/---
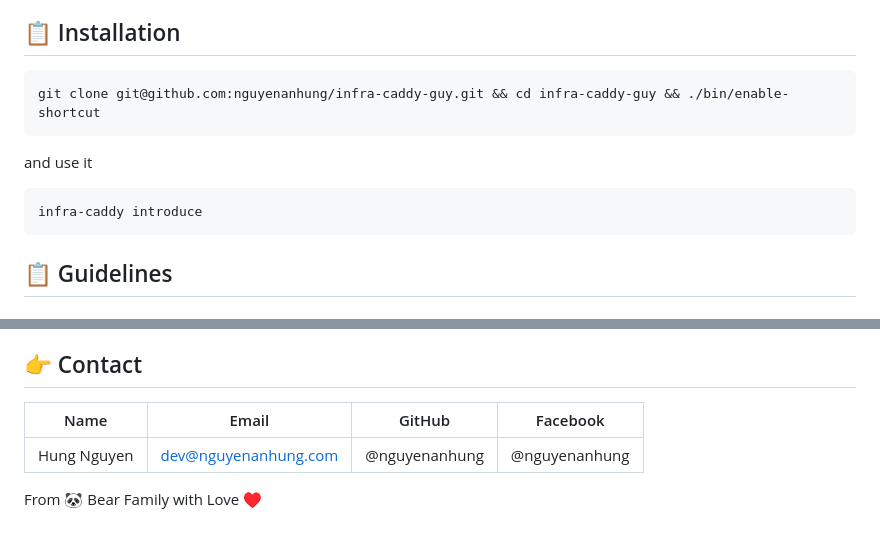
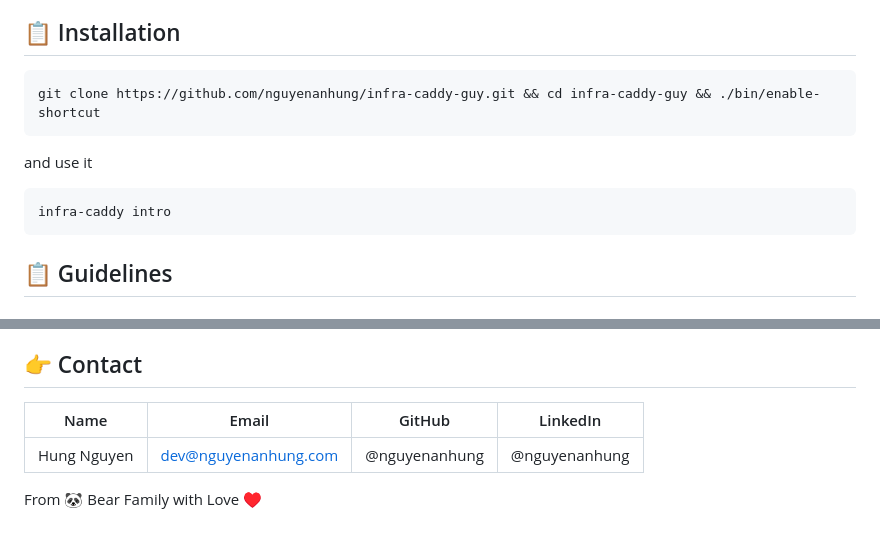
Before and after one commit to nguyenanhung/infra-caddy-guy, a Markdown page: README.md, 2 parts joined by grey strips. GitHub-like rendering.

````diff
--- a/README.md
+++ b/README.md
@@ -28,13 +28,13 @@ auto-scaling requires a higher level of IaC (Infrastructure as Code)
 ## 📋 Installation
 
 ```bash
-git clone git@github.com:nguyenanhung/infra-caddy-guy.git && cd infra-caddy-guy && ./bin/enable-shortcut
+git clone https://github.com/nguyenanhung/infra-caddy-guy.git && cd infra-caddy-guy && ./bin/enable-shortcut
 ```
 
 and use it
 
 ```bash
-infra-caddy introduce
+infra-caddy intro
 ```
 
 ## 📋 Guidelines
@@ -103,7 +103,7 @@ See the [CONTRIBUTING.md](./CONTRIBUTING.md) guide to get started.
 
 ## 👉 Contact
 
-| Name        | Email                | GitHub        | Facebook      |
+| Name        | Email                | GitHub        | LinkedIn      |
 |-------------|----------------------|---------------|---------------|
 | Hung Nguyen | dev@nguyenanhung.com | @nguyenanhung | @nguyenanhung |
 
````
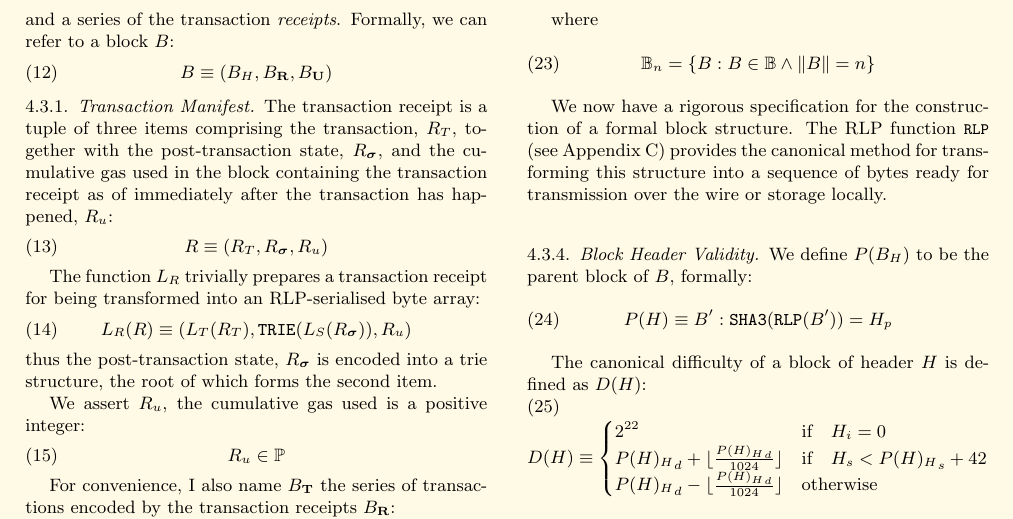
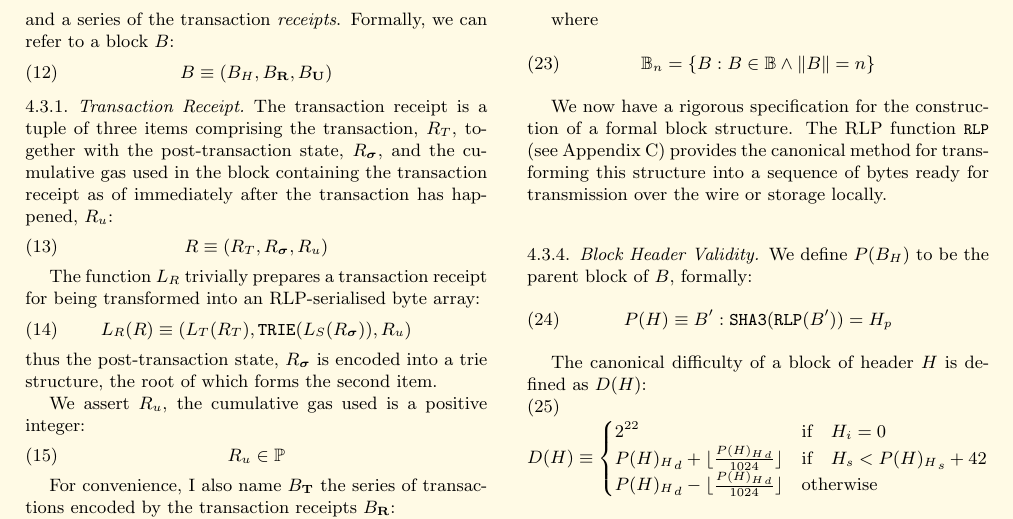
Before and after one commit to ethereum/yellowpaper, a LaTeX paper (Paper.tex): part of page 5 of 25, cut so that both start at the same text. Compiled offline with pdfLaTeX.

Commit message:
manifest -> receipt

```diff
--- a/Paper.tex
+++ b/Paper.tex
@@ -282,7 +282,7 @@ The other two components in the block are simply a list of uncle block headers (
 B \equiv (B_H, B_\mathbf{R}, B_\mathbf{U})
 \end{equation}
 
-\subsubsection{Transaction Manifest}
+\subsubsection{Transaction Receipt}
 
 The transaction receipt is a tuple of three items comprising the transaction, $R_T$, together with the post-transaction state, $R_{\boldsymbol{\sigma}}$, and the cumulative gas used in the block containing the transaction receipt as of immediately after the transaction has happened, $R_u$:
 \begin{equation}
```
\---
-- Your objective --
Reproduce every line from the preceding data in which the word "Paper" can be found.

-- Answer to the problem --
Before and after one commit to ethereum/yellowpaper, a LaTeX paper (Paper.tex): part of page 5 of 25, cut so that both start at the same text. Compiled offline with pdfLaTeX.
--- a/Paper.tex
+++ b/Paper.tex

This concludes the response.